The Sony Alpha a7R is a high-resolution, full-frame E-mount mirror less camera and big brother to the Sony Alpha a7. Thanks to LensRentals.com for letting me dig in and play with both and a fun collection of lenses.
36.4MP Full Frame Sensor
While the a7 features a 24.3MP sensor, the a7R is based around a high resolution 36.4MP full-frame sensor. When shooting video, the large sensor pulled in plenty of light and allowed for shooting at reasonable aperture settings to maintain focus.
The a7R shoots Full HD 1080 video. You can shoot at 24p/60i/60p frame rates. It supports both AVCHD and MP4 codecs which are broadly compatible. The AVCHD is the better image quality format of the two. The HDMI port also offers uncompressed video output which can be recorded using a compatible disk recorder. It has both in-camera stereo microphone and external stereo mic input for audio capture. The Sony A7s (which wasn’t ready when I had my shoot) offers 4K output to the external recorder.
Easy to Use Menus
I was able to jump right in and easily find things. Both cameras offered an intuitive menu system and precise controls to setup the camera. Tabs were easy to navigate and there are numbered pages (much like a Canon menu system).
Sony has created a new line called FE lenses. These are specifically designed to provide a larger image circle for covering the full-frame sensor. Any existing APS-C E-mount lenses are compatible with the full-frame sensor. The only trade-off is that you will have to shoot in crop-frame mode or accept vignetting caused by the smaller image circle. If you’ve invested in any A lenses from Sony, they do make a useful adapter (seen above).

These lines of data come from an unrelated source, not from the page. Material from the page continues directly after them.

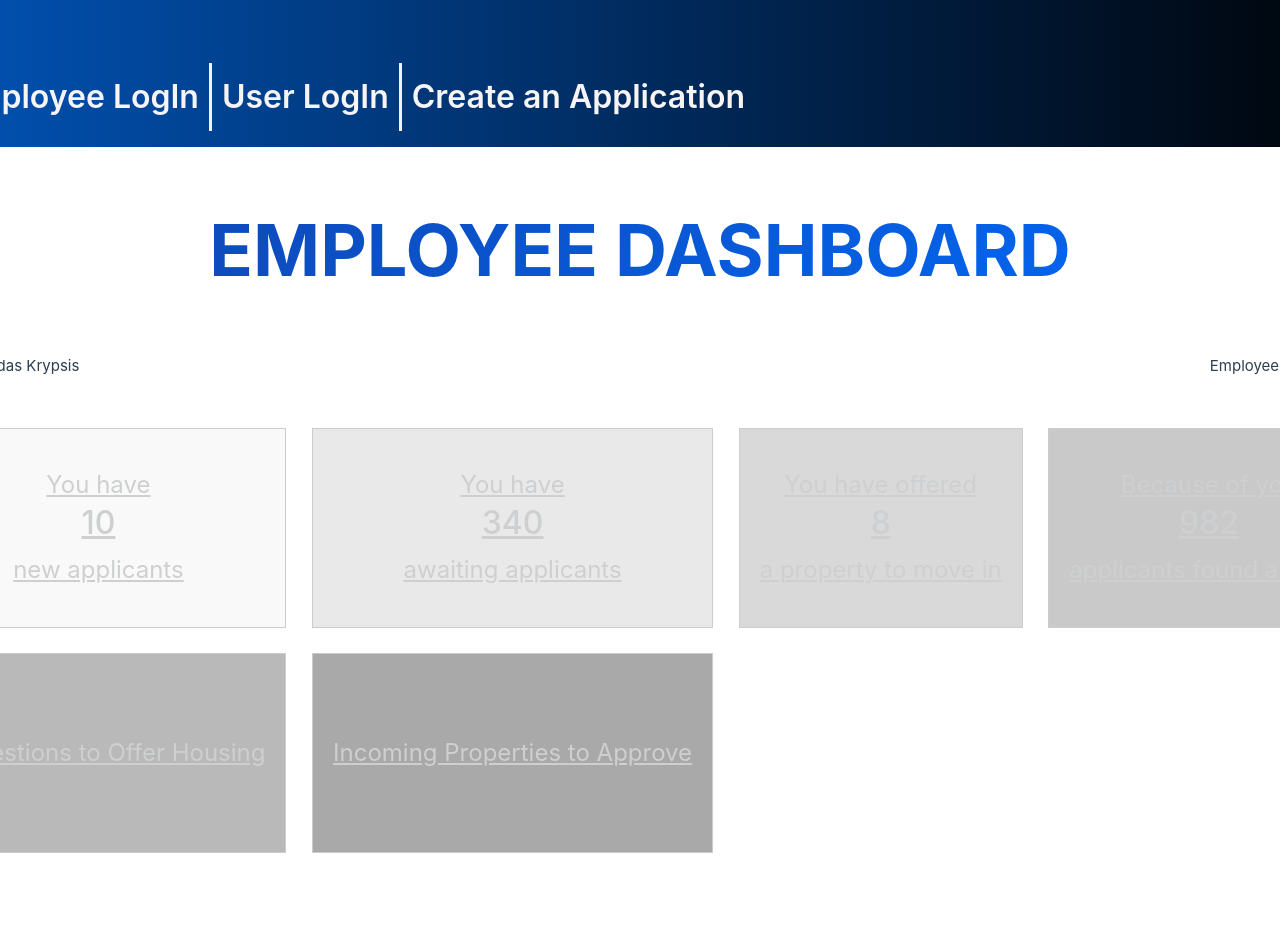
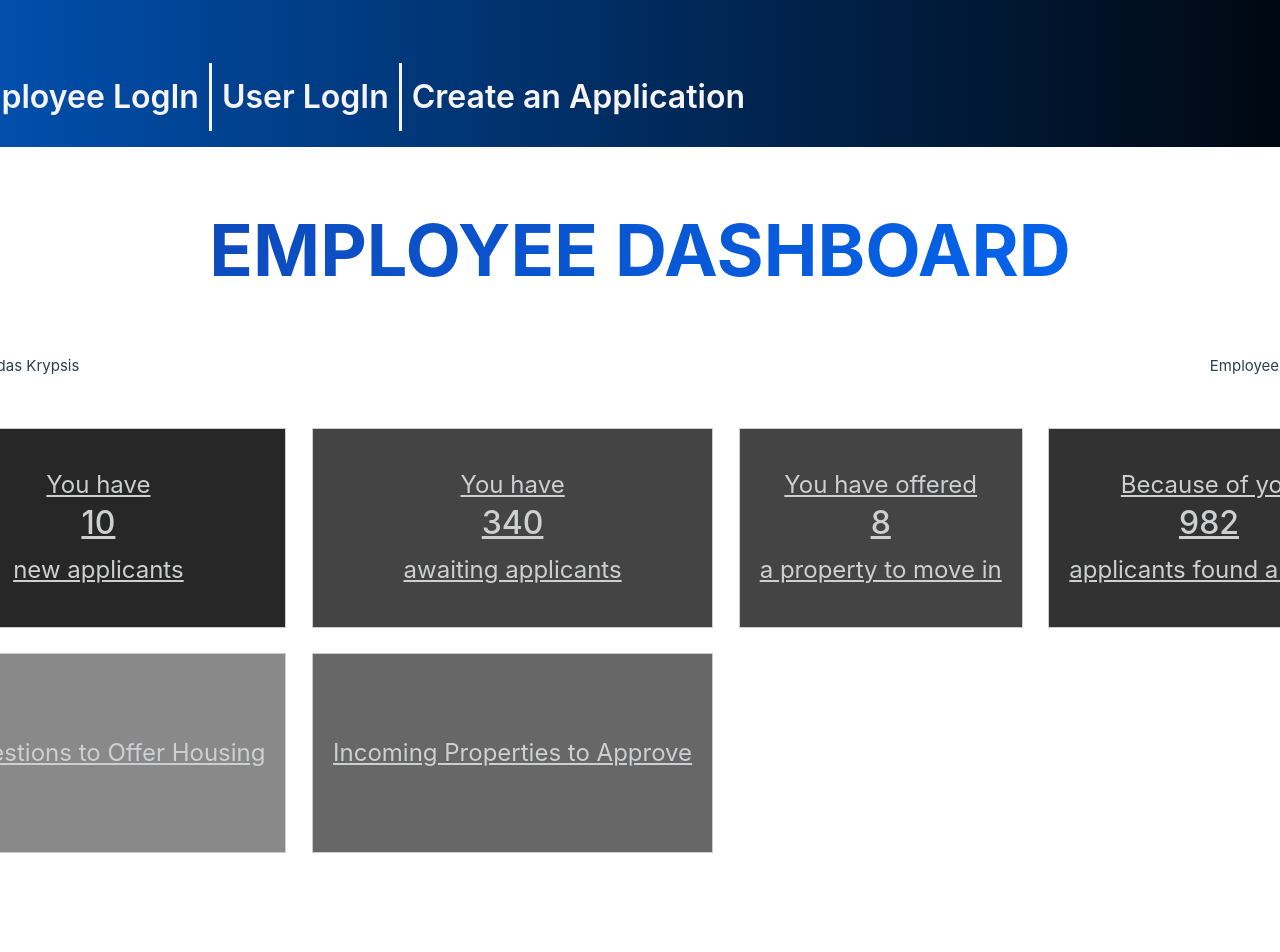
Before and after one commit to SemiColon-SemiPro/hack4vilnius, a Vue app in the folder frontend/: page /worker-dashboard in a window 1280 px wide. Shown: the top 952 px of the page. Built offline with nearby package versions, Linux system fonts and the light colour scheme.

Commit message:
fix box style of employee dashboard

```diff
--- a/frontend/src/components/employeeView.vue
+++ b/frontend/src/components/employeeView.vue
@@ -89,26 +89,26 @@ const acceptedOfferedApplicants = ref(982)
 
 /* Specific stylings for each box, if needed */
 .new-applicants {
-  background-color: #f9f9f9;
+  background-color: rgba(0, 0, 0, 0.848);
 }
 
 .waiting-applicants {
-  background-color: #e9e9e9;
+  background-color: rgba(0, 0, 0, 0.734);
 }
 
 .offered-applicants {
-  background-color: #d9d9d9;
+  background-color: rgba(0, 0, 0, 0.734);
 }
 
 .accepted-offer {
-  background-color: #c9c9c9;
+  background-color: rgba(0, 0, 0, 0.805);
 }
 
 .suggestions {
-  background-color: #b9b9b9;
+  background-color: rgba(0, 0, 0, 0.464);
 }
 
 .incoming-properties {
-  background-color: #a9a9a9;
+  background-color: rgba(0, 0, 0, 0.597);
 }
 </style>
```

High Res EVF & LCD
The 2.4M-Dot OLED electronic viewfinder gives a large live preview. The screen is very easy to see in all types of lighting. It also provides 100% frame coverage. I found it easy to tilt and adjust for composition as well. The screen also has useful overlays when shooting in LiveView mode.
The body has a solid feel. It offers a magnesium-alloy body and features dust and moisture sealing. The body is comfortable to hold and can be used in less than ideal conditions (like dust and rain). The buttons are easy to customize and offers both front and rear dials.
The Camera In Action
Rich has published over 100 courses on Lynda.com. Rich has authored several books including From Still to Motion, Understanding Photoshop, Professional Web Video, and Creating DSLR Video.
Latest posts by Richard Harrington (see all)
- First Look: New LUCiD Plug-ins for Photos for Mac - September 21, 2016
- Free Webinar: Why Safe Storage is Good Business for Photographers - September 17, 2016
- Sources for Stock Photos - September 15, 2016